Species dominance in benthonic foraminifera, represented by percent of the assemblage composed of the single most abundant species, shows little change in observed range of values from shallow into deep-marine waters in 1005 samples from the Gulf of Mexico, Atlantic, and Arctic margins of North America. This finding contrasts with the model that species dominance is highest in shallow-marine environments and decreases offshore into deeper marine waters. Equitability, the relation of all species abundances within an assemblage, also shows little change between the values found in shallow-marine assemblages and those found in assemblages from deeper water environments. Equitability and dominance values found in 421 assemblages from Palaeocene, Eocene, Miocene, and Pleistocene strata of the Atlantic and E Gulf of Mexico coastal plains are similar to the modern values. -from Authors

Additional Publication Details

Publication type:
Article
Publication Subtype:
Journal Article
Title:
Species dominance and equitability: patterns in Cenozoic foraminifera of eastern North America
Series title:
Journal of Foraminiferal Research
DOI:
10.2113/gsjfr.22.1.34
Volume
22
Issue:
1
Year Published:
1992
Language:
English
Larger Work Type:
Article
Larger Work Subtype:
Journal Article

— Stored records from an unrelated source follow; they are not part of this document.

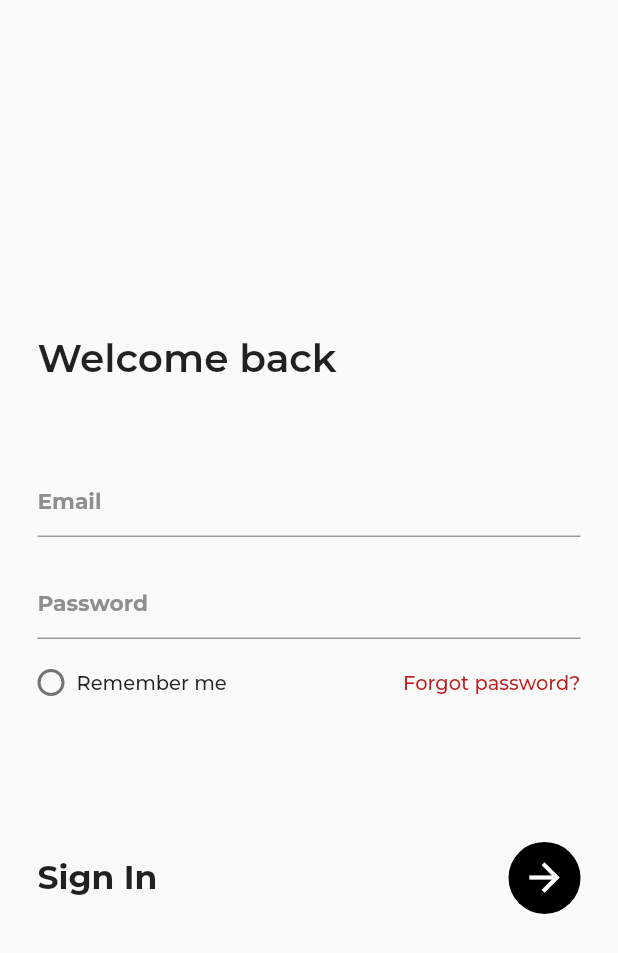
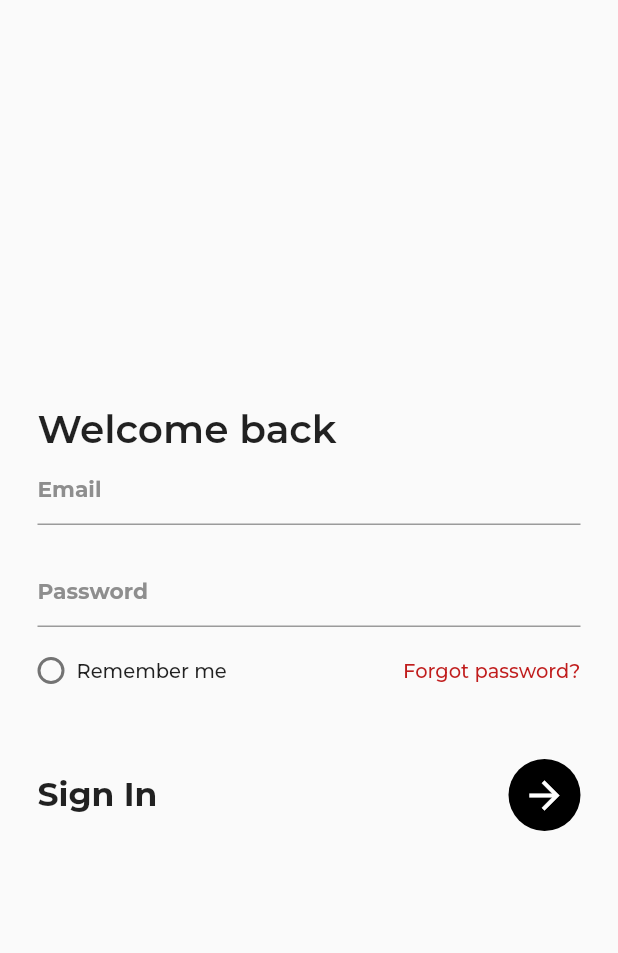
Before and after one commit to ravipatel0508/Flutter-Festival-UI-Challege, a Flutter app: the screen it shows after launch, on a phone screen of 412 x 824 dp. Shown: the top 953 px of the screen. Run offline on Flutter 3.47's test engine with Material 2 defaults, Android fonts, the phone set to English and light mode, and no system bars; our stand-ins replace flutter_svg; project files that could hold a hidden picture were left out.

Commit message:
code optimization

```diff
--- a/challenge1/lib/homepage.dart
+++ b/challenge1/lib/homepage.dart
@@ -14,13 +14,12 @@ class _HomePageState extends State<HomePage> {
   @override
   Widget build(BuildContext context) {
     return Scaffold(
-      body: Padding(
+      body: Center(
+        child: Padding(
           padding: const EdgeInsets.all(25.0),
-        child: Column(
-          crossAxisAlignment: CrossAxisAlignment.start,
-          mainAxisAlignment: MainAxisAlignment.center,
+          child: ListView(
+            shrinkWrap: true,
             children: [
-            const Spacer(),
               _header(),
               const AppTextField(
                 hintText: "Email",
@@ -69,16 +68,15 @@ class _HomePageState extends State<HomePage> {
               ),
               const SizedBox(height: 50),
               _footer(),
-            const Spacer()
             ],
+          ),
         ),
       ),
     );
   }
 
   Widget _header() {
-    return const Expanded(
-      child: Align(
+    return const Align(
       alignment: Alignment.centerLeft,
       child: Text(
         "Welcome back",
@@ -88,14 +86,11 @@ class _HomePageState extends State<HomePage> {
           fontWeight: FontWeight.w600,
         ),
       ),
-      ),
     );
   }
 
   Widget _footer() {
-    return Expanded(
-      flex: 1,
-      child: Row(
+    return Row(
       mainAxisAlignment: MainAxisAlignment.spaceBetween,
       children: [
         const Text(
@@ -119,7 +114,6 @@ class _HomePageState extends State<HomePage> {
           ),
         ),
       ],
-      ),
     );
   }
 }
```
Lines whose indentation alone changed are shown as unchanged.
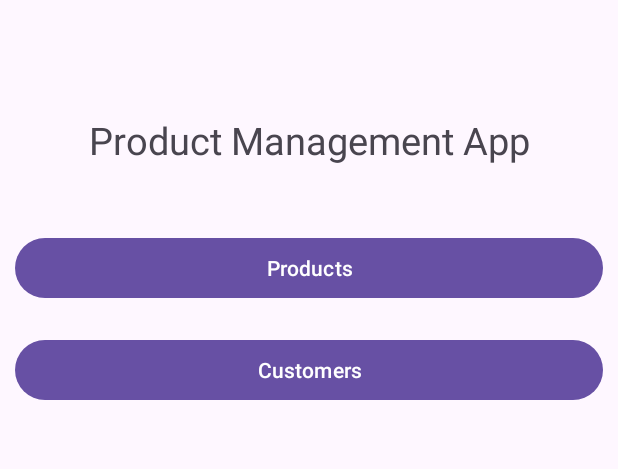
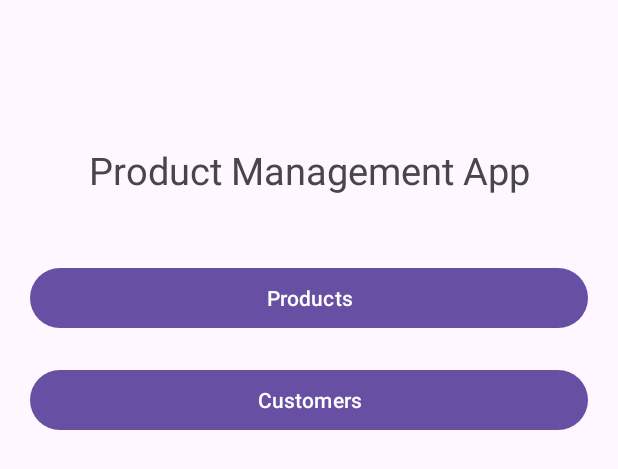
Before and after one commit to D1mmortalDev/Room_Mutiple_Tables, an Android app: the layout activity_main.xml on its own in the app's theme, with its tools: preview values and no code run, on a phone screen of 412 x 824 dp. Shown: the top 469 px of the screen. Run offline under Robolectric (Android 15) with nearby library versions, the phone set to English and light mode, and no system bars.

Commit message:
updated margin

```diff
--- a/app/src/main/res/layout/activity_main.xml
+++ b/app/src/main/res/layout/activity_main.xml
@@ -4,8 +4,10 @@
     xmlns:tools="http://schemas.android.com/tools"
     android:layout_width="match_parent"
     android:layout_height="match_parent"
-    android:layout_marginStart="10dp"
-    android:layout_marginEnd="10dp"
+    android:layout_marginStart="20dp"
+    android:layout_marginTop="20dp"
+    android:layout_marginEnd="20dp"
+    android:layout_marginBottom="20dp"
     tools:context=".MainActivity">
 
     <TextView
```
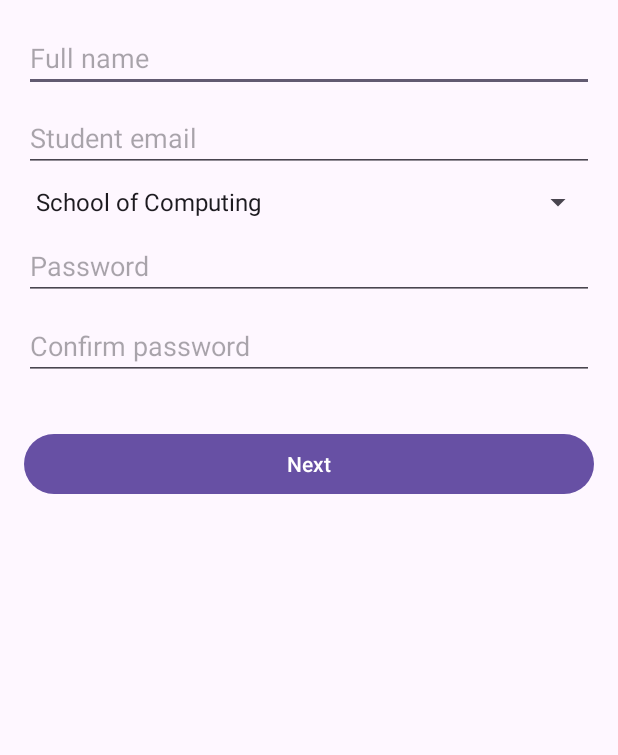
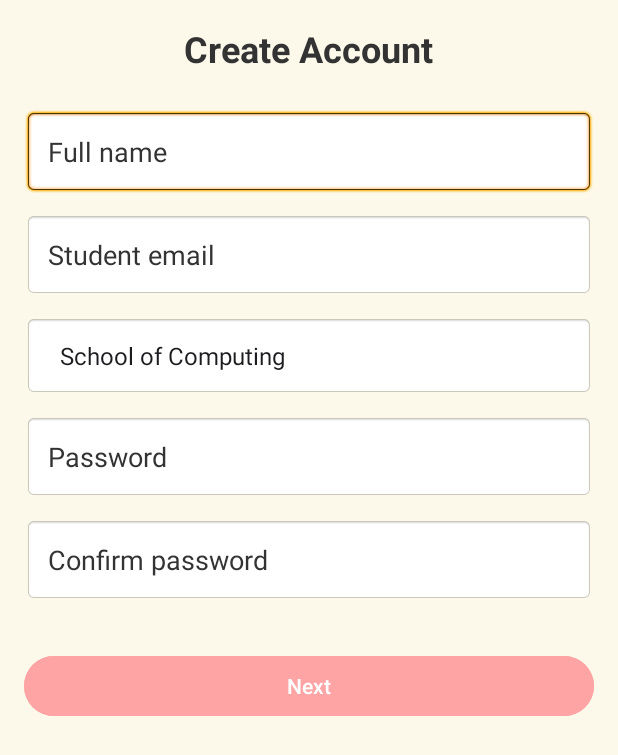
Before and after one commit to boslqx/SmartQueue, an Android app: the RegisterStep1Activity screen opened directly, with no data from a screen before it, on a phone screen of 412 x 824 dp. Shown: the top 755 px of the screen. Run offline under Robolectric (Android 15) with nearby library versions, the phone set to English and light mode, and no system bars.

Commit message:
apply color theme to the xml file

```diff
--- a/app/src/main/res/layout/item_time_slot.xml
+++ b/app/src/main/res/layout/item_time_slot.xml
@@ -7,6 +7,7 @@
     android:layout_margin="4dp"
     app:cardCornerRadius="12dp"
     app:cardElevation="4dp"
+    app:cardBackgroundColor="@android:color/white"
     android:clickable="true"
     android:focusable="true">
 
@@ -14,8 +15,7 @@
         android:layout_width="match_parent"
         android:layout_height="wrap_content"
         android:orientation="horizontal"
-        android:padding="16dp"
-        android:background="@color/background">
+        android:padding="16dp">
 
         <TextView
             android:id="@+id/tvTimeRange"
--- a/app/src/main/res/layout/layout_single.xml
+++ b/app/src/main/res/layout/layout_single.xml
@@ -5,6 +5,7 @@
     android:layout_height="match_parent"
     android:orientation="vertical"
     android:padding="16dp"
+    android:background="@color/background"
     android:gravity="center">
 
     <TextView
@@ -14,6 +15,7 @@
         android:text="@string/available"
         android:textSize="18sp"
         android:textStyle="bold"
+        android:textColor="@color/text_dark"
         android:layout_marginBottom="24dp" />
 
     <!-- Single Location Card -->
@@ -24,6 +26,7 @@
         android:layout_margin="16dp"
         app:cardCornerRadius="12dp"
         app:cardElevation="4dp"
+        app:cardBackgroundColor="@color/primary"
         android:foreground="?attr/selectableItemBackground"
         android:clickable="true"
         android:focusable="true">
@@ -49,6 +52,7 @@
                 android:text="@string/music_room"
                 android:textSize="24sp"
                 android:textStyle="bold"
+                android:textColor="@color/text_dark"
                 android:layout_marginTop="16dp" />
 
             <TextView
@@ -56,7 +60,7 @@
                 android:layout_height="wrap_content"
                 android:text="@string/tap_for_time_slots"
                 android:textSize="14sp"
-                android:textColor="@android:color/darker_gray"
+                android:textColor="@color/text_dark"
                 android:layout_marginTop="8dp" />
         </LinearLayout>
     </androidx.cardview.widget.CardView>
--- a/app/src/main/res/layout/register_step1_activity.xml
+++ b/app/src/main/res/layout/register_step1_activity.xml
@@ -3,45 +3,70 @@
     xmlns:tools="http://schemas.android.com/tools"
     android:padding="16dp"
     android:layout_width="match_parent"
-    android:layout_height="match_parent">
+    android:layout_height="match_parent"
+    android:background="@color/background">
 
     <LinearLayout
         android:orientation="vertical"
         android:layout_width="match_parent"
         android:layout_height="wrap_content">
 
+        <TextView
+            android:layout_width="wrap_content"
+            android:layout_height="wrap_content"
+            android:text="@string/create_account"
+            android:textSize="24sp"
+            android:textStyle="bold"
+            android:textColor="@color/text_dark"
+            android:layout_marginBottom="24dp"
+            android:layout_gravity="center" />
+
         <EditText
             android:id="@+id/etName"
             android:layout_width="match_parent"
             android:layout_height="wrap_content"
-            android:layout_marginBottom="8dp"
+            android:layout_marginBottom="12dp"
             android:hint="@string/full_name"
             android:inputType="textPersonName"
-            android:autofillHints="name" />
+            android:autofillHints="name"
+            android:padding="16dp"
+            android:textColor="@color/text_dark"
+            android:textColorHint="@color/text_dark"
+            android:background="@android:drawable/editbox_background" />
 
         <EditText
             android:id="@+id/etEmail"
             android:layout_width="match_parent"
             android:layout_height="wrap_content"
-            android:layout_marginBottom="8dp"
+            android:layout_marginBottom="12dp"
             android:hint="@string/student_email"
             android:inputType="textEmailAddress"
-            android:autofillHints="emailAddress" />
+            android:autofillHints="emailAddress"
+            android:padding="16dp"
+            android:textColor="@color/text_dark"
+            android:textColorHint="@color/text_dark"
+            android:background="@android:drawable/editbox_background" />
 
         <Spinner
             android:id="@+id/spinnerSchool"
             android:layout_width="match_parent"
             android:layout_height="wrap_content"
-            android:layout_marginBottom="8dp" />
+            android:layout_marginBottom="12dp"
+            android:padding="16dp"
+            android:background="@android:drawable/editbox_background" />
 
         <EditText
             android:id="@+id/etPassword"
             android:layout_width="match_parent"
             android:layout_height="wrap_content"
-            android:layout_marginBottom="8dp"
+            android:layout_marginBottom="12dp"
             android:hint="@string/password"
             android:inputType="textPassword"
-            android:autofillHints="password" />
+            android:autofillHints="password"
+            android:padding="16dp"
+            android:textColor="@color/text_dark"
+            android:textColorHint="@color/text_dark"
+            android:background="@android:drawable/editbox_background" />
 
         <EditText
             android:id="@+id/etConfirmPassword"
@@ -50,13 +75,19 @@
             android:layout_marginBottom="16dp"
             android:hint="@string/confirm_password"
             android:inputType="textPassword"
-            android:autofillHints="password" />
+            android:autofillHints="password"
+            android:padding="16dp"
+            android:textColor="@color/text_dark"
+            android:textColorHint="@color/text_dark"
+            android:background="@android:drawable/editbox_background" />
 
         <Button
             android:id="@+id/btnNext"
             android:layout_width="match_parent"
             android:layout_height="wrap_content"
             android:text="@string/next"
+            android:backgroundTint="@color/accent"
+            android:textColor="@android:color/white"
             android:layout_marginTop="16dp" />
 
     </LinearLayout>
--- a/app/src/main/res/values/strings.xml
+++ b/app/src/main/res/values/strings.xml
@@ -43,6 +43,7 @@
     <string name="welcome_back">Welcome Back!</string>
     <string name="forgot_password">Forgot password?</string>
     <string name="sign_up_prompt">Don\'t have an account? Sign up</string>
+    <string name="create_account">Create Account</string>
 
     <!-- Recent Activity -->
     <string name="activity_title">Activity Title</string>
```
Also changed, not shown: app/src/main/res/color/nav_item_color.xml (added, +11 -0 lines), app/src/main/res/layout/item_lecturer.xml (+5 -3 lines), app/src/main/res/layout/layout_discussion_room.xml (+14 -0 lines), app/src/main/res/layout/layout_ping_pong.xml (+10 -10 lines), app/src/main/res/layout/layout_pool_table.xml (+10 -10 lines), app/src/main/res/layout/register_step2_activity.xml (+15 -2 lines), app/src/main/res/layout/register_step3_activity.xml (+18 -4 lines), app/src/main/res/layout/select_slot_activity.xml (+14 -6 lines), app/src/main/res/layout/welcome_activity.xml (+29 -4 lines).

Larger Work Title:
Journal of Foraminiferal Research
First page:
34
Last page:
51
Number of Pages:
18